    2. 2. Copyright Notice <ul><li>Copyright H. Morrow Long 2007. This work is the intellectual property of the author. Permission is granted for this material to be shared for non-commercial, educational purposes, provided that this copyright statement appears on the reproduced materials and notice is given that the copying is by permission of the author. To disseminate otherwise or to republish requires written permission from the author. </li></ul>
    3. 3. Description <ul><li>A discussion of the security issues involved in a multitude of wireless data technologies including PPP over cellular, IEEE Cellular and Mobile Data (one way and two way pagers), IEEE 802.11a/b/g/i, WEP, WPA as well as IEEE 802.1X, WEP, WAP’s WTLS, Bluetooth, ZigBee, CPDP, 1RTT, EVDO and SMS. </li></ul><ul><li>A useful guide to the relative information security risks to an individual or organization involved in wireless data technologies including those used by pagers, cellphones, PDAs, assorted networked ‘appliances’ and wireless WANS, LANS and PANs </li></ul>
    4. 4. Outside workshop scope: <ul><li>Private Mobile Radio </li></ul><ul><li>Private Microwave </li></ul><ul><li>Shortwave Radio IP </li></ul><ul><li>DirectPC </li></ul><ul><li>SkyDSL / Aloha Networks High Speed ISP </li></ul><ul><li>Mobile Satellite data services </li></ul><ul><ul><li>Iridium (Motorola, et. al) </li></ul></ul><ul><ul><li>GlobalStar (Qualcomm, Loral) </li></ul></ul><ul><ul><li>Teledesic (Gates/McCaw) </li></ul></ul><ul><li>Digital cordless </li></ul><ul><li>IrDA </li></ul>
    5. 5. Topics <ul><li>Introduction, History and Evolution of Wireless Data </li></ul><ul><li>Terminology Definitions: Wireless Data Security </li></ul><ul><li>Wireless Data Risks and Threats </li></ul><ul><li>Pager Security </li></ul><ul><li>Cellular Phone Security </li></ul><ul><ul><li>Analog </li></ul></ul><ul><ul><li>Digital </li></ul></ul><ul><li>Wireless Data Security </li></ul><ul><ul><li>Non-IP Mobile Data Access Networks </li></ul></ul><ul><ul><li>Wireless PANs / Pico-Nets </li></ul></ul><ul><ul><li>Wireless LANs and VLANs </li></ul></ul><ul><ul><li>802.11 / WiFi </li></ul></ul>

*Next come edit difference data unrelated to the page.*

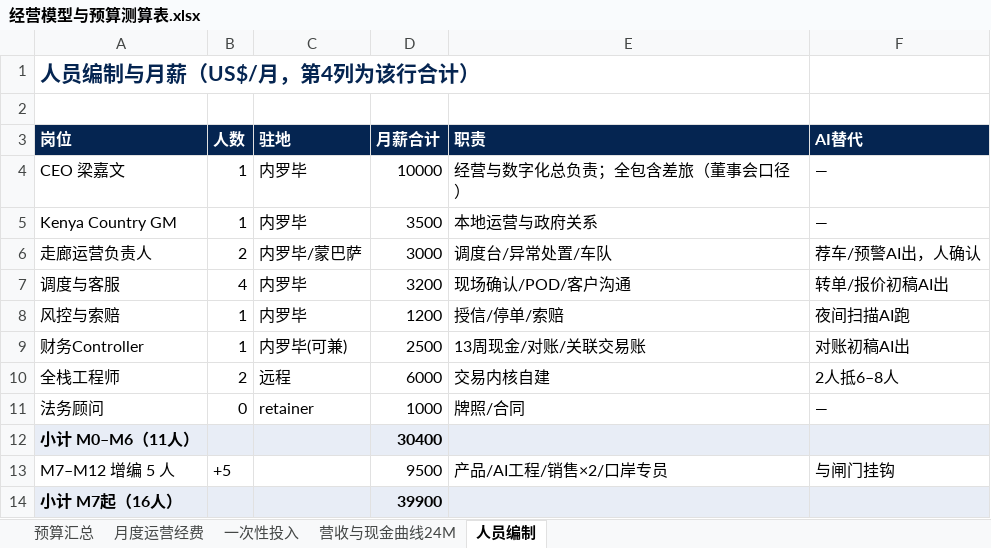
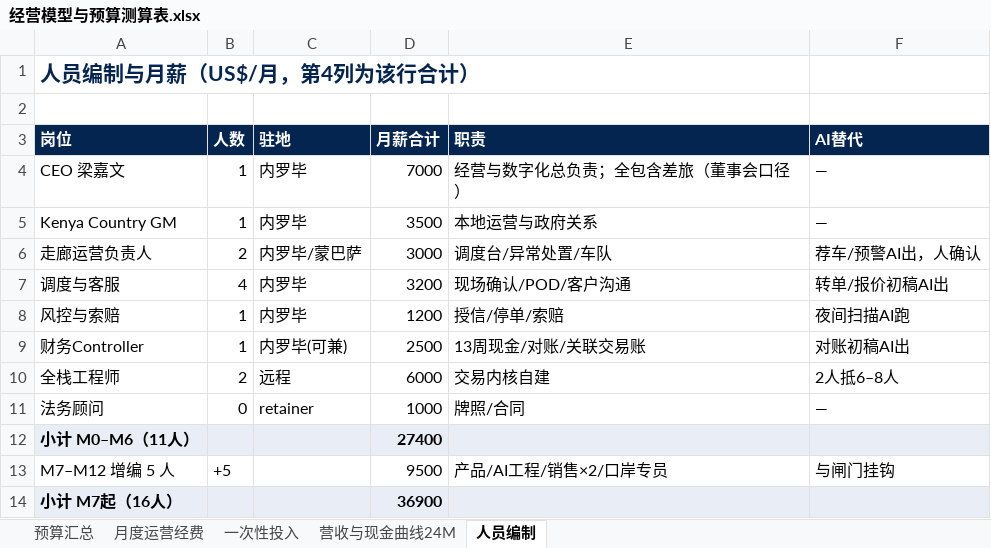
Before and after one commit to xoknight/AFA, an Excel workbook: assets/data/经营模型与预算测算表.xlsx, sheet 人员编制, drawn as a sheet; values as stored, in another font and other column widths than the file's, no borders; the diff names each change by its address in the sheet, - before the commit and + after, or states it on an @@ line.

```diff
--- a/assets/data/经营模型与预算测算表.xlsx (sheet 人员编制)
+++ b/assets/data/经营模型与预算测算表.xlsx (sheet 人员编制)
-D4 (月薪合计): 10000
+D4 (月薪合计): 7000
-D12 (月薪合计): 30400
+D12 (月薪合计): 27400
-D14 (月薪合计): 39900
+D14 (月薪合计): 36900
```
Also changed, not shown: sheet 营收与现金曲线24M, sheet 预算汇总, sheet 月度运营经费, 1 other file.
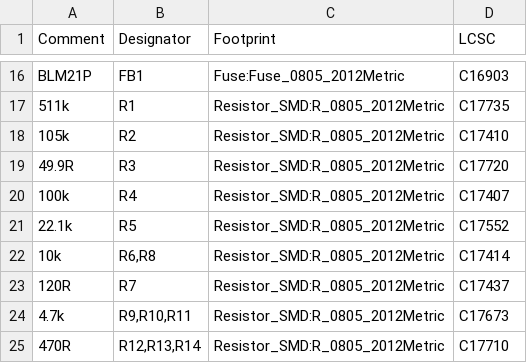
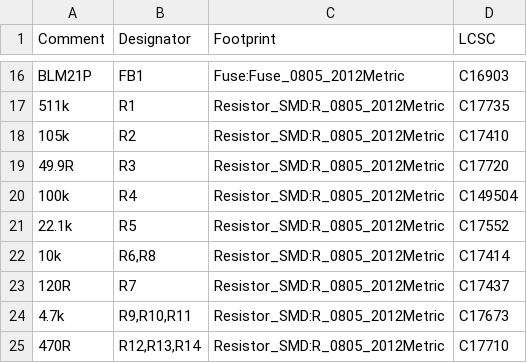
Before and after one commit to IIchukissII/IndustryGrow, a CSV file: store/E0001-000001-L.csv, drawn as a sheet; only a part is shown, gaps mark what is left out.

Commit message:
Update PCB layout, DRC rules, and fab outputs
- kicad_pcb: layout rework
- kicad_pro: tighten min track width to 0.1017mm; widen microvia diameter to 0.6mm / drill to 0.3mm
- D-pos.csv: reposition D3
- L.csv: update R4 LCSC part to C149504
- gitignore KiCad local-history backup folder (store/.history/)

Signed-off-by: IIchukissII <133657307+IIchukissII@users.noreply.github.com>

```diff
--- a/store/E0001-000001-L.csv
+++ b/store/E0001-000001-L.csv
@@ -19,3 +19,3 @@ BLM21P,FB1,Fuse:Fuse_0805_2012Metric,C16903
 49.9R,R3,Resistor_SMD:R_0805_2012Metric,C17720
-100k,R4,Resistor_SMD:R_0805_2012Metric,C17407
+100k,R4,Resistor_SMD:R_0805_2012Metric,C149504
 22.1k,R5,Resistor_SMD:R_0805_2012Metric,C17552
```
Also changed, not shown: store/E0001-000001-D-pos.csv, 4 other files.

    6. 6. Introduction Prediction for the Late 1990s “ Most people now carry a portable radio transceiver with a Touchtone keyboard. They have a wallet full of credit-card size overlays. When an individual is dialed, he can be reached in most parts of the country. The zones of radio in-accessibility are diminishing. It has been suggested that the public should be issued with transceivers that transmit their national identification number, even when switched off. These devices would help in controlling crime, which is still growing at an appalling rate. They would also be used in most financial transactions.” - James Martin, 1971, “Future Developments in Telecommunications”, p. 355, Prentice Hall.

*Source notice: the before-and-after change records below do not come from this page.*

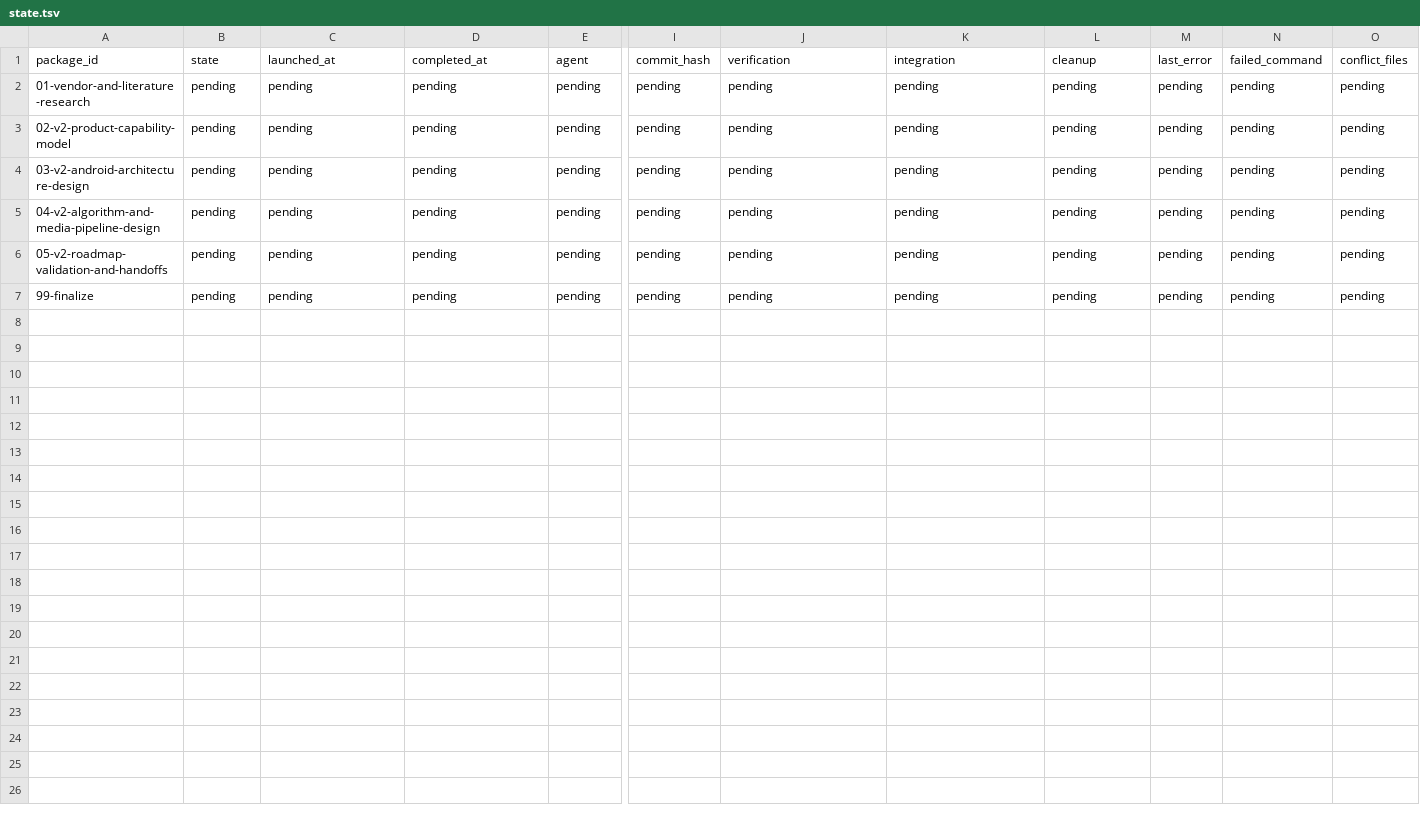
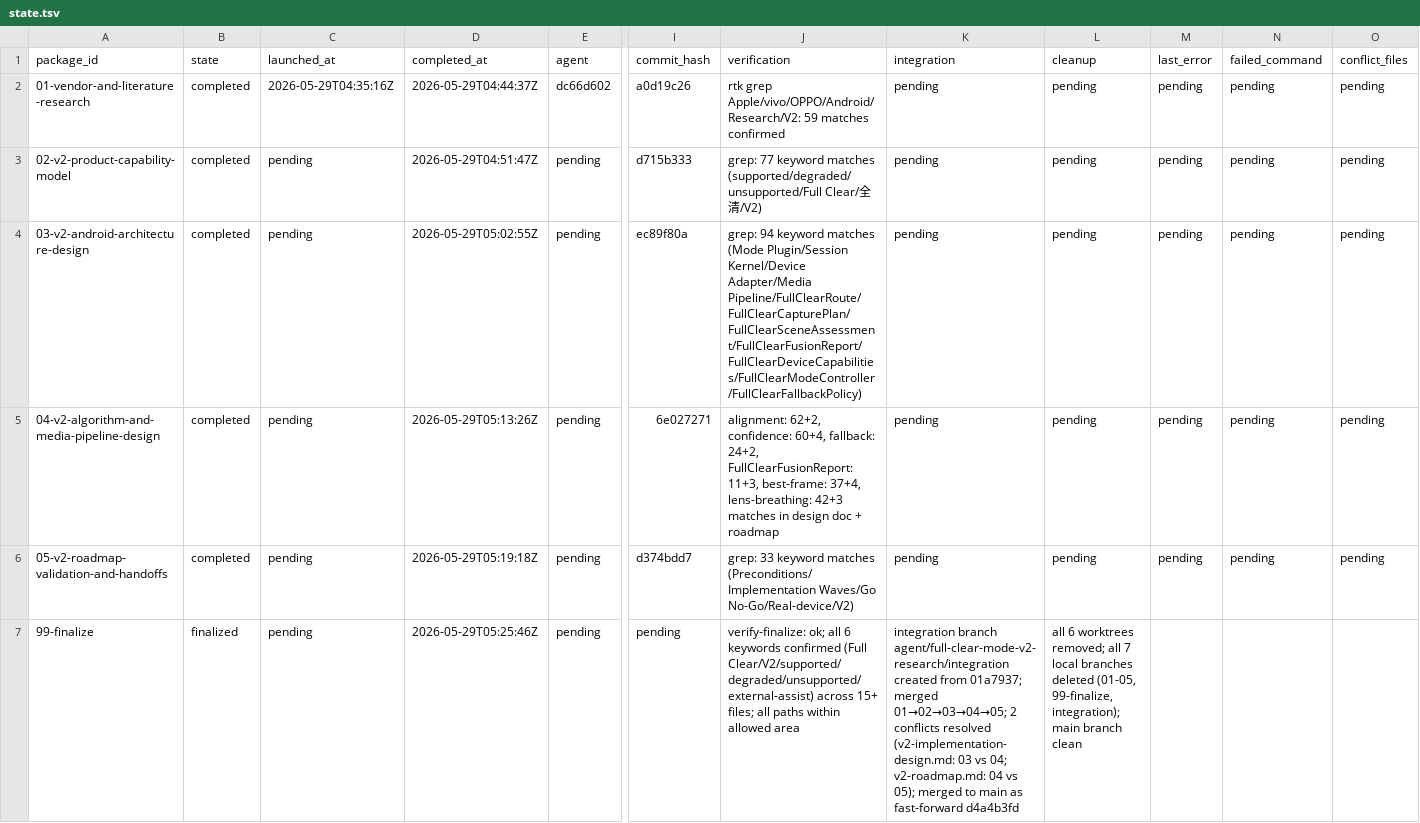
Before and after one commit to teotis/teotis-camera, a TSV file: docs/plans/full-clear-mode-v2-research-orchestration/status/state.tsv, drawn as a sheet; only a part is shown, gaps mark what is left out; the diff covers the shown part only; the diff names each change by its address in the sheet, - before the commit and + after, or states it on an @@ line.

```diff
--- a/docs/plans/full-clear-mode-v2-research-orchestration/status/state.tsv
+++ b/docs/plans/full-clear-mode-v2-research-orchestration/status/state.tsv
-B2:B6 (state): pending
+B2:B6 (state): completed
-C2 (launched_at): pending
+C2 (launched_at): 2026-05-29T04:35:16Z
-D2 (completed_at): pending
+D2 (completed_at): 2026-05-29T04:44:37Z
-E2 (agent): pending
+E2 (agent): dc66d602
-I2 (commit_hash): pending
+I2 (commit_hash): a0d19c26
-J2 (verification): pending
+J2 (verification): rtk grep Apple/vivo/OPPO/Android/Research/V2: 59 matches confirmed
-D3 (completed_at): pending
+D3 (completed_at): 2026-05-29T04:51:47Z
-I3 (commit_hash): pending
+I3 (commit_hash): d715b333
-J3 (verification): pending
+J3 (verification): grep: 77 keyword matches (supported/degraded/unsupported/Full Clear/全清/V2)
-D4 (completed_at): pending
+D4 (completed_at): 2026-05-29T05:02:55Z
-I4 (commit_hash): pending
+I4 (commit_hash): ec89f80a
-J4 (verification): pending
+J4 (verification): grep: 94 keyword matches (Mode Plugin/Session Kernel/Device Adapter/Media Pipeline/FullClearRoute/FullClearCapturePlan/FullClearSceneAssessment/FullClearFusionReport/FullClearDeviceCapabilities/FullClearModeController/FullClearFallbackPolicy)
-D5 (completed_at): pending
+D5 (completed_at): 2026-05-29T05:13:26Z
-I5 (commit_hash): pending
+I5 (commit_hash): 6e027271
-J5 (verification): pending
+J5 (verification): alignment: 62+2, confidence: 60+4, fallback: 24+2, FullClearFusionReport: 11+3, best-frame: 37+4, lens-breathing: 42+3 matches in design doc + roadmap
-D6 (completed_at): pending
+D6 (completed_at): 2026-05-29T05:19:18Z
-I6 (commit_hash): pending
+I6 (commit_hash): d374bdd7
-J6 (verification): pending
+J6 (verification): grep: 33 keyword matches (Preconditions/Implementation Waves/Go No-Go/Real-device/V2)
-B7 (state): pending
+B7 (state): finalized
-D7 (completed_at): pending
+D7 (completed_at): 2026-05-29T05:25:46Z
-J7 (verification): pending
+J7 (verification): verify-finalize: ok; all 6 keywords confirmed (Full Clear/V2/supported/degraded/unsupported/external-assist) across 15+ files; all paths within allowed area
-K7 (integration): pending
+K7 (integration): integration branch agent/full-clear-mode-v2-research/integration created from 01a7937; merged 01→02→03→04→05; 2 conflicts resolved (v2-implementation-design.md: 03 vs 04; v2-roadmap.md: 04 vs 05); merged to main as fast-forward d4a4b3fd
-L7 (cleanup): pending
+L7 (cleanup): all 6 worktrees removed; all 7 local branches deleted (01-05, 99-finalize, integration); main branch clean
-M7 (last_error): pending
+M7 (last_error): (empty)
-N7 (failed_command): pending
+N7 (failed_command): (empty)
-O7 (conflict_files): pending
+O7 (conflict_files): (empty)
```
Also changed, not shown: 2 edited cells elsewhere in this file.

    7. 7. Introduction <ul><li>Workers connect wireless home LANs to the Internet at high speed. </li></ul><ul><li>Workers set up office PCs to push data to PDAs over Internet. </li></ul><ul><li>Senior US Government official told staff he wanted wireless access. They set up a demo of all kinds of reports and data availability. Turns out he just wanted an alphanumeric pager. </li></ul><ul><li>INS considers a ban on the use of personal devices to hold data. </li></ul><ul><li>Doctors are buying PDAs and putting notes & data on patients in them. </li></ul><ul><li>Army Material Command giving senior managers Blackberry 2-way pagers. </li></ul><ul><li>Pentagon issues a warning reminder that wireless LANs are not allowed in the Pentagon, nor may mobile wireless devices enter most DOD areas. </li></ul>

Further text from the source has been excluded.